• **Change detection data**:
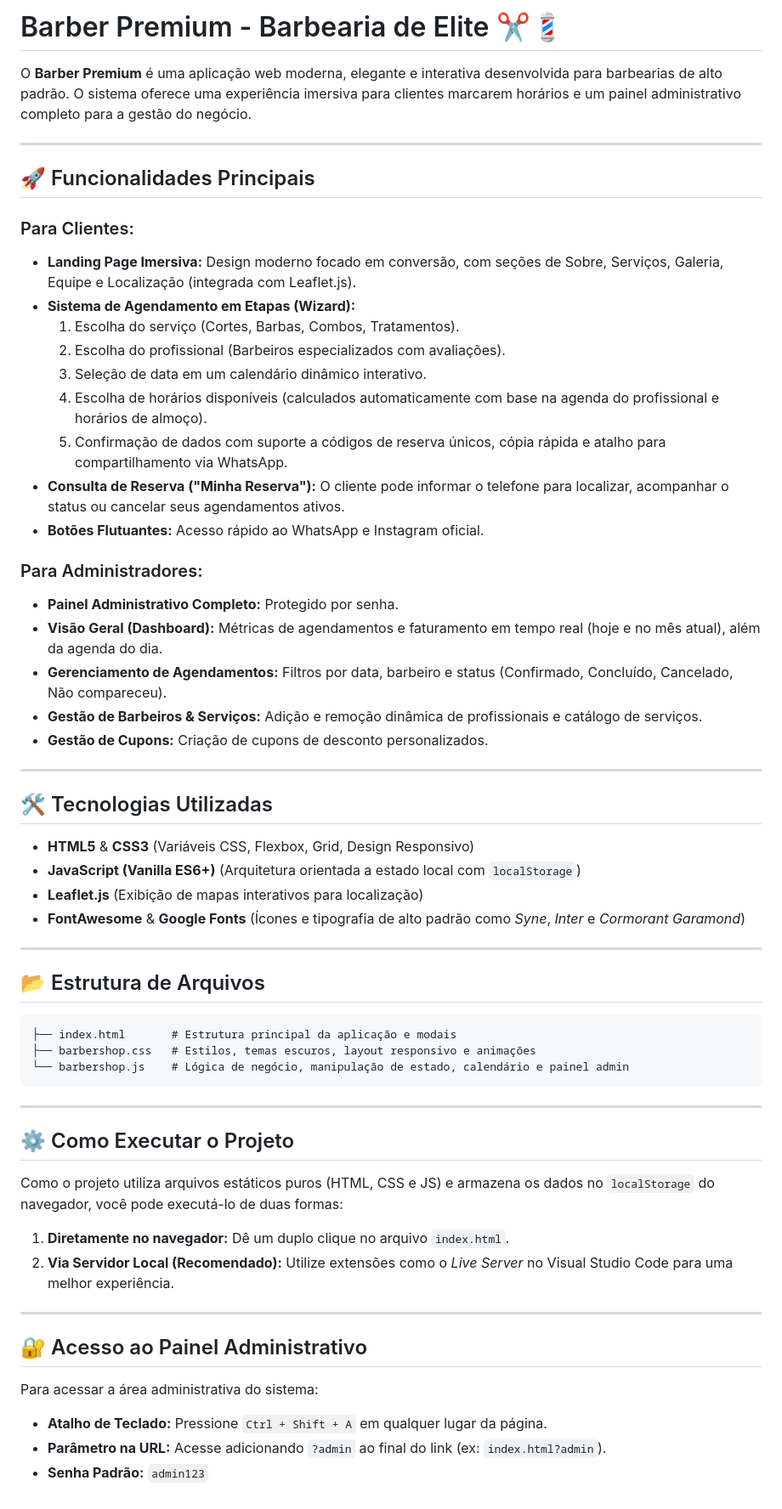
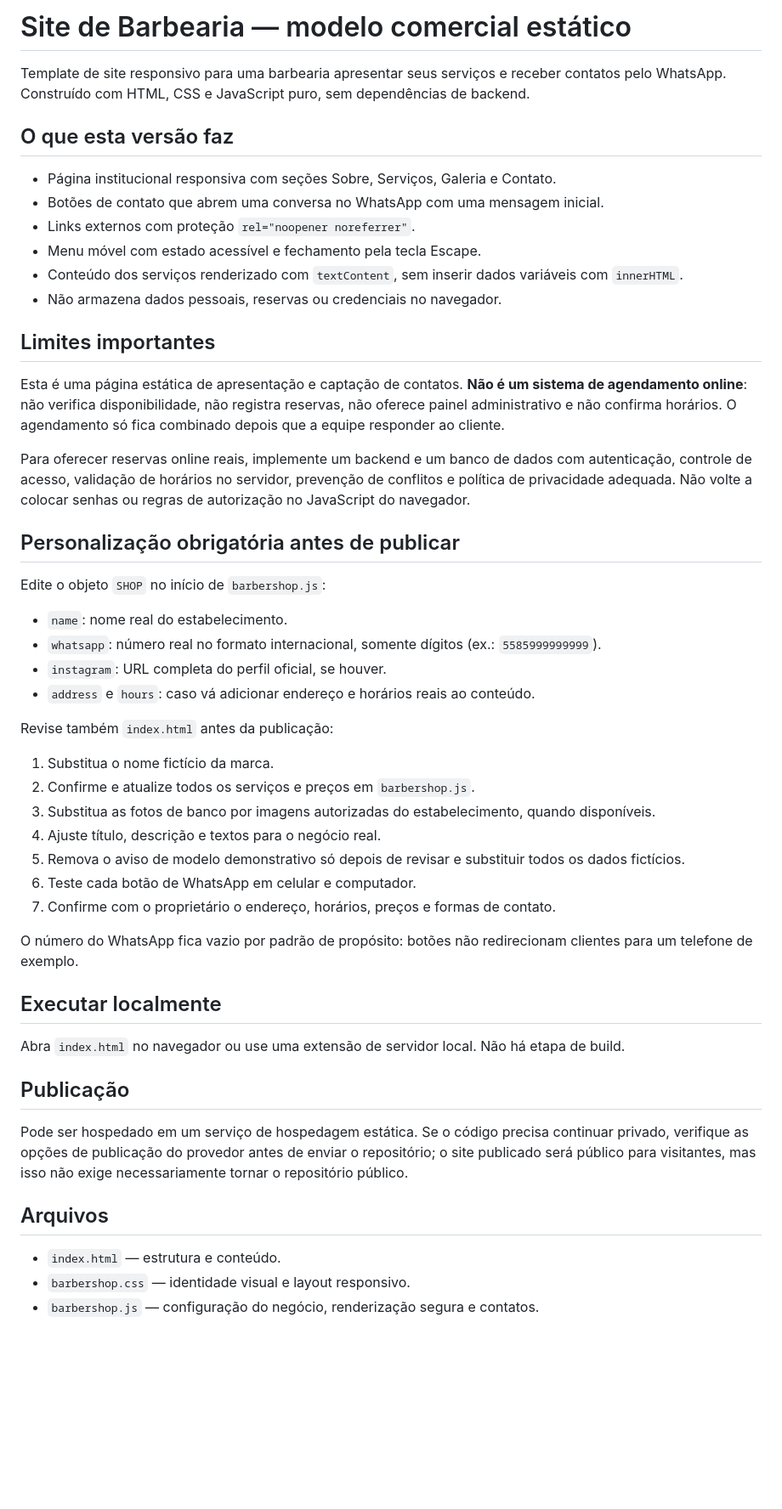
Before and after one commit to VitorCardoso-dev/Site-Barbearia---modelo, a Markdown page: readme_barbearia-modelo.md, the part around the change. Shown at 85% size. Drawn GitHub-style; blank space fills up the shorter version.

Commit message:
Make barbershop template safe for commercial use

````diff
--- a/readme_barbearia-modelo.md
+++ b/readme_barbearia-modelo.md
@@ -1,62 +1,53 @@
-# Barber Premium - Barbearia de Elite ✂️💈
+# Site de Barbearia — modelo comercial estático
 
-O **Barber Premium** é uma aplicação web moderna, elegante e interativa desenvolvida para barbearias de alto padrão. O sistema oferece uma experiência imersiva para clientes marcarem horários e um painel administrativo completo para a gestão do negócio.
+Template de site responsivo para uma barbearia apresentar seus serviços e receber contatos pelo WhatsApp. Construído com HTML, CSS e JavaScript puro, sem dependências de backend.
 
----
+## O que esta versão faz
 
-## 🚀 Funcionalidades Principais
+- Página institucional responsiva com seções Sobre, Serviços, Galeria e Contato.
+- Botões de contato que abrem uma conversa no WhatsApp com uma mensagem inicial.
+- Links externos com proteção `rel="noopener noreferrer"`.
+- Menu móvel com estado acessível e fechamento pela tecla Escape.
+- Conteúdo dos serviços renderizado com `textContent`, sem inserir dados variáveis com `innerHTML`.
+- Não armazena dados pessoais, reservas ou credenciais no navegador.
 
-### Para Clientes:
-- **Landing Page Imersiva:** Design moderno focado em conversão, com seções de Sobre, Serviços, Galeria, Equipe e Localização (integrada com Leaflet.js).
-- **Sistema de Agendamento em Etapas (Wizard):**
-  1. Escolha do serviço (Cortes, Barbas, Combos, Tratamentos).
-  2. Escolha do profissional (Barbeiros especializados com avaliações).
-  3. Seleção de data em um calendário dinâmico interativo.
-  4. Escolha de horários disponíveis (calculados automaticamente com base na agenda do profissional e horários de almoço).
-  5. Confirmação de dados com suporte a códigos de reserva únicos, cópia rápida e atalho para compartilhamento via WhatsApp.
-- **Consulta de Reserva ("Minha Reserva"):** O cliente pode informar o telefone para localizar, acompanhar o status ou cancelar seus agendamentos ativos.
-- **Botões Flutuantes:** Acesso rápido ao WhatsApp e Instagram oficial.
+## Limites importantes
 
-### Para Administradores:
-- **Painel Administrativo Completo:** Protegido por senha.
-- **Visão Geral (Dashboard):** Métricas de agendamentos e faturamento em tempo real (hoje e no mês atual), além da agenda do dia.
-- **Gerenciamento de Agendamentos:** Filtros por data, barbeiro e status (Confirmado, Concluído, Cancelado, Não compareceu).
-- **Gestão de Barbeiros & Serviços:** Adição e remoção dinâmica de profissionais e catálogo de serviços.
-- **Gestão de Cupons:** Criação de cupons de desconto personalizados.
+Esta é uma página estática de apresentação e captação de contatos. **Não é um sistema de agendamento online**: não verifica disponibilidade, não registra reservas, não oferece painel administrativo e não confirma horários. O agendamento só fica combinado depois que a equipe responder ao cliente.
 
----
+Para oferecer reservas online reais, implemente um backend e um banco de dados com autenticação, controle de acesso, validação de horários no servidor, prevenção de conflitos e política de privacidade adequada. Não volte a colocar senhas ou regras de autorização no JavaScript do navegador.
 
-## 🛠️ Tecnologias Utilizadas
+## Personalização obrigatória antes de publicar
 
-- **HTML5** & **CSS3** (Variáveis CSS, Flexbox, Grid, Design Responsivo)
-- **JavaScript (Vanilla ES6+)** (Arquitetura orientada a estado local com `localStorage`)
-- **Leaflet.js** (Exibição de mapas interativos para localização)
-- **FontAwesome** & **Google Fonts** (Ícones e tipografia de alto padrão como *Syne*, *Inter* e *Cormorant Garamond*)
+Edite o objeto `SHOP` no início de `barbershop.js`:
 
----
+- `name`: nome real do estabelecimento.
+- `whatsapp`: número real no formato internacional, somente dígitos (ex.: `5585999999999`).
+- `instagram`: URL completa do perfil oficial, se houver.
+- `address` e `hours`: caso vá adicionar endereço e horários reais ao conteúdo.
 
-## 📂 Estrutura de Arquivos
+Revise também `index.html` antes da publicação:
 
-```text
-├── index.html       # Estrutura principal da aplicação e modais
-├── barbershop.css   # Estilos, temas escuros, layout responsivo e animações
-└── barbershop.js    # Lógica de negócio, manipulação de estado, calendário e painel admin
-```
+1. Substitua o nome fictício da marca.
+2. Confirme e atualize todos os serviços e preços em `barbershop.js`.
+3. Substitua as fotos de banco por imagens autorizadas do estabelecimento, quando disponíveis.
+4. Ajuste título, descrição e textos para o negócio real.
+5. Remova o aviso de modelo demonstrativo só depois de revisar e substituir todos os dados fictícios.
+6. Teste cada botão de WhatsApp em celular e computador.
+7. Confirme com o proprietário o endereço, horários, preços e formas de contato.
 
----
+O número do WhatsApp fica vazio por padrão de propósito: botões não redirecionam clientes para um telefone de exemplo.
 
-## ⚙️ Como Executar o Projeto
+## Executar localmente
 
-Como o projeto utiliza arquivos estáticos puros (HTML, CSS e JS) e armazena os dados no `localStorage` do navegador, você pode executá-lo de duas formas:
+Abra `index.html` no navegador ou use uma extensão de servidor local. Não há etapa de build.
 
-1. **Diretamente no navegador:** Dê um duplo clique no arquivo `index.html`.
-2. **Via Servidor Local (Recomendado):** Utilize extensões como o *Live Server* no Visual Studio Code para uma melhor experiência.
+## Publicação
 
----
+Pode ser hospedado em um serviço de hospedagem estática. Se o código precisa continuar privado, verifique as opções de publicação do provedor antes de enviar o repositório; o site publicado será público para visitantes, mas isso não exige necessariamente tornar o repositório público.
 
-## 🔐 Acesso ao Painel Administrativo
+## Arquivos
 
-Para acessar a área administrativa do sistema:
-- **Atalho de Teclado:** Pressione `Ctrl + Shift + A` em qualquer lugar da página.
-- **Parâmetro na URL:** Acesse adicionando `?admin` ao final do link (ex: `index.html?admin`).
-- **Senha Padrão:** `admin123`
+- `index.html` — estrutura e conteúdo.
+- `barbershop.css` — identidade visual e layout responsivo.
+- `barbershop.js` — configuração do negócio, renderização segura e contatos.
````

• **What the exercise asks**:
The required answer is a single number: how many lines above hold the string "modelo".

• **Problem solution**:
5